* **Try it**: The task calls for each line of the records below in which the word "initrd" appears.

(Change listing data)

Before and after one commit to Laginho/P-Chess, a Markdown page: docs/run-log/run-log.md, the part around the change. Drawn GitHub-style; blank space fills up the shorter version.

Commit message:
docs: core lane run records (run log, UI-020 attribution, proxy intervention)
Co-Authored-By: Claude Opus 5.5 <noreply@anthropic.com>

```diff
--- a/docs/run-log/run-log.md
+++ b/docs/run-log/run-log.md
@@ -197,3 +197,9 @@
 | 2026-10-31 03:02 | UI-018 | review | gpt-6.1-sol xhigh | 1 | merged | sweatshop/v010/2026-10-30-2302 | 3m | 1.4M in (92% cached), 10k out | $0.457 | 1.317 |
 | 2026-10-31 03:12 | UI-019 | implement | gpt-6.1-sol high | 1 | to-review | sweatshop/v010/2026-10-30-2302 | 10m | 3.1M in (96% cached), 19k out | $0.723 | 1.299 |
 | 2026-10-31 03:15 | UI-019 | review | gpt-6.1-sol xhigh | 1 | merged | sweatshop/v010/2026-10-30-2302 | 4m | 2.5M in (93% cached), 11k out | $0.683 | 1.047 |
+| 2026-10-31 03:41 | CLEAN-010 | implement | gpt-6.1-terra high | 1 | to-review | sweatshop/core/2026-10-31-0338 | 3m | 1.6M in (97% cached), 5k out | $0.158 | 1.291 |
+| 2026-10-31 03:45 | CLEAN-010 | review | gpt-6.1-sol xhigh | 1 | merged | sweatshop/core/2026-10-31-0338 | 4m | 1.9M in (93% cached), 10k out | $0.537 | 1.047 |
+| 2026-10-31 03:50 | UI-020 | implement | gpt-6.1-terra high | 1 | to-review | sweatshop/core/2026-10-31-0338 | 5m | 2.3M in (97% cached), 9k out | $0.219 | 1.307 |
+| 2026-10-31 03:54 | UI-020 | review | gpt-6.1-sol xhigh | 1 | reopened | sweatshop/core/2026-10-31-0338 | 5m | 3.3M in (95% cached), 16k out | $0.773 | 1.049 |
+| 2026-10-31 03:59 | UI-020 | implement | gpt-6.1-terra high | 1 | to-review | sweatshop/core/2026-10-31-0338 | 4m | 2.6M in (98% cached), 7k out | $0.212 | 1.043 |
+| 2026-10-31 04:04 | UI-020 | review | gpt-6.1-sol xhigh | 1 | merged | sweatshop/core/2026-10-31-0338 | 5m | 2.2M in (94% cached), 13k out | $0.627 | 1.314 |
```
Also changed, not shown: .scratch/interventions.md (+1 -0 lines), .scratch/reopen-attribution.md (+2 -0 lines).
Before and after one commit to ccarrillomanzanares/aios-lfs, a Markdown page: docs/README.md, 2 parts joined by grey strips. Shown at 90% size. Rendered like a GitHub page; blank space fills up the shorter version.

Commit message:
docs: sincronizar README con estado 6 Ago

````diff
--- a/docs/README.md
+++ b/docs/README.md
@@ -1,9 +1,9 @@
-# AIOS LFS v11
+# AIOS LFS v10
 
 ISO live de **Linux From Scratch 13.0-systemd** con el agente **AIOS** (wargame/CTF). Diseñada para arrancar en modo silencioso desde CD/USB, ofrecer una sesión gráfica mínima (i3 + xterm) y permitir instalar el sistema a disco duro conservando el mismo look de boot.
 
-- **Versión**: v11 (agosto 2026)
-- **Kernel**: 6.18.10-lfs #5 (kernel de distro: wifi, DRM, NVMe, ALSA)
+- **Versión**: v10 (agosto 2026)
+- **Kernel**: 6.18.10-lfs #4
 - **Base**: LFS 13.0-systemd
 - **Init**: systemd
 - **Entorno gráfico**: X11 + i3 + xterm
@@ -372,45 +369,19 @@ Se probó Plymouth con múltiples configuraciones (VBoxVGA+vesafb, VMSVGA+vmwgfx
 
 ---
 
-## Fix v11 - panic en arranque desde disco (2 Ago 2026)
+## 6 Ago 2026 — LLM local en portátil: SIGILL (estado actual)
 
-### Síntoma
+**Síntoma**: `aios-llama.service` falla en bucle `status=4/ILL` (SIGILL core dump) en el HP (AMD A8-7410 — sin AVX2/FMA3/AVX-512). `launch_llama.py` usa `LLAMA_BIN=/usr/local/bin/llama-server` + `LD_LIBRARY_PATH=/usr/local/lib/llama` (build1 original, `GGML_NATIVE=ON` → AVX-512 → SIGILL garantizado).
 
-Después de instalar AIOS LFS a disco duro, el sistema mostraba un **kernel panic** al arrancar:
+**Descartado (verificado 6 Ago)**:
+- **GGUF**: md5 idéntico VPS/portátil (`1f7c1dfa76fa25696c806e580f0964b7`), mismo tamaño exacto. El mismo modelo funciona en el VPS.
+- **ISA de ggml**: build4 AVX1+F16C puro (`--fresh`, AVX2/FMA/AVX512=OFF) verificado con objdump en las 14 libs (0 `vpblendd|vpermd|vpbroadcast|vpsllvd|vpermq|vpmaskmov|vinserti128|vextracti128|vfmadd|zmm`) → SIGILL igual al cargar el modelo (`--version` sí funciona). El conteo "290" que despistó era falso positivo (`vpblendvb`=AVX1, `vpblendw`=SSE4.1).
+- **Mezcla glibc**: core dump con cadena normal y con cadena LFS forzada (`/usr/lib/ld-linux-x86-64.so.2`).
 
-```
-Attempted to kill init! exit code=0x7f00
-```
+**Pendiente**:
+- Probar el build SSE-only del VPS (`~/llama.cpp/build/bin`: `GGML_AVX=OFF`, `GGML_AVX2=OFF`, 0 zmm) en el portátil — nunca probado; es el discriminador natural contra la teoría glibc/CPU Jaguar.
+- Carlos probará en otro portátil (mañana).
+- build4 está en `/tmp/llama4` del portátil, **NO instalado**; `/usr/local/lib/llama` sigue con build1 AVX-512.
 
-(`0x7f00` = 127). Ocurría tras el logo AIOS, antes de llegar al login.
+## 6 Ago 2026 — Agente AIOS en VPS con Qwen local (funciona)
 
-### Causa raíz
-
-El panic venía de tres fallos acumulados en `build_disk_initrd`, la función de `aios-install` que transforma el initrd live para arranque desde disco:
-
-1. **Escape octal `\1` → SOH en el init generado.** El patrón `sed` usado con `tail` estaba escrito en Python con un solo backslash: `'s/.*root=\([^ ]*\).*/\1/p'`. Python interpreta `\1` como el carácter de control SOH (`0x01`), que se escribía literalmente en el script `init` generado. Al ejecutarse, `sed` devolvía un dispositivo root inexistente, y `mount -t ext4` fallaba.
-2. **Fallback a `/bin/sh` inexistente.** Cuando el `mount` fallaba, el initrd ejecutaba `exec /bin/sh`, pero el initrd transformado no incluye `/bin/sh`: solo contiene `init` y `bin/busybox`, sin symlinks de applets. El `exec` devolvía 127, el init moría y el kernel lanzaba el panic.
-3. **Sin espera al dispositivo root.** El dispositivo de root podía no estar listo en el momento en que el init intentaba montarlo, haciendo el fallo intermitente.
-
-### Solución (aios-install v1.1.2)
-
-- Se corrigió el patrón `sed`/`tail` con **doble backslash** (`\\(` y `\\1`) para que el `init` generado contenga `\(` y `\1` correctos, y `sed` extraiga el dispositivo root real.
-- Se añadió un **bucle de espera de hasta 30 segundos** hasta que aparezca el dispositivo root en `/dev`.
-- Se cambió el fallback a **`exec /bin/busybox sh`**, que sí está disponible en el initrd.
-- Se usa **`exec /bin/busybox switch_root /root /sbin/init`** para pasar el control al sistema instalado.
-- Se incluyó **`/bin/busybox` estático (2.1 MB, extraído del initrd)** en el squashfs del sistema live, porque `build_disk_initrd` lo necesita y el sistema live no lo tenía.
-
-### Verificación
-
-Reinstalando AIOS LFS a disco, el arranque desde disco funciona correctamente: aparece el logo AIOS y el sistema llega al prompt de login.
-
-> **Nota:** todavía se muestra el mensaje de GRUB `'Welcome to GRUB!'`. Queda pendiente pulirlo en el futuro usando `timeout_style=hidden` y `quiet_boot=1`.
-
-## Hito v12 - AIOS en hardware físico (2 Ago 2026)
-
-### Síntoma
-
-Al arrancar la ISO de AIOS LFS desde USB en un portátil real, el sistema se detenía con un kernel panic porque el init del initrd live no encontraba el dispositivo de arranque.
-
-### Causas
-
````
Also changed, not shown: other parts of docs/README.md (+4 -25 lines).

* **Solution to the problem**:
-El panic venía de tres fallos acumulados en `build_disk_initrd`, la función de `aios-install` que transforma el initrd live para arranque desde disco:
-2. **Fallback a `/bin/sh` inexistente.** Cuando el `mount` fallaba, el initrd ejecutaba `exec /bin/sh`, pero el initrd transformado no incluye `/bin/sh`: solo contiene `init` y `bin/busybox`, sin symlinks de applets. El `exec` devolvía 127, el init moría y el kernel lanzaba el panic.
-- Se cambió el fallback a **`exec /bin/busybox sh`**, que sí está disponible en el initrd.
-- Se incluyó **`/bin/busybox` estático (2.1 MB, extraído del initrd)** en el squashfs del sistema live, porque `build_disk_initrd` lo necesita y el sistema live no lo tenía.
-Al arrancar la ISO de AIOS LFS desde USB en un portátil real, el sistema se detenía con un kernel panic porque el init del initrd live no encontraba el dispositivo de arranque.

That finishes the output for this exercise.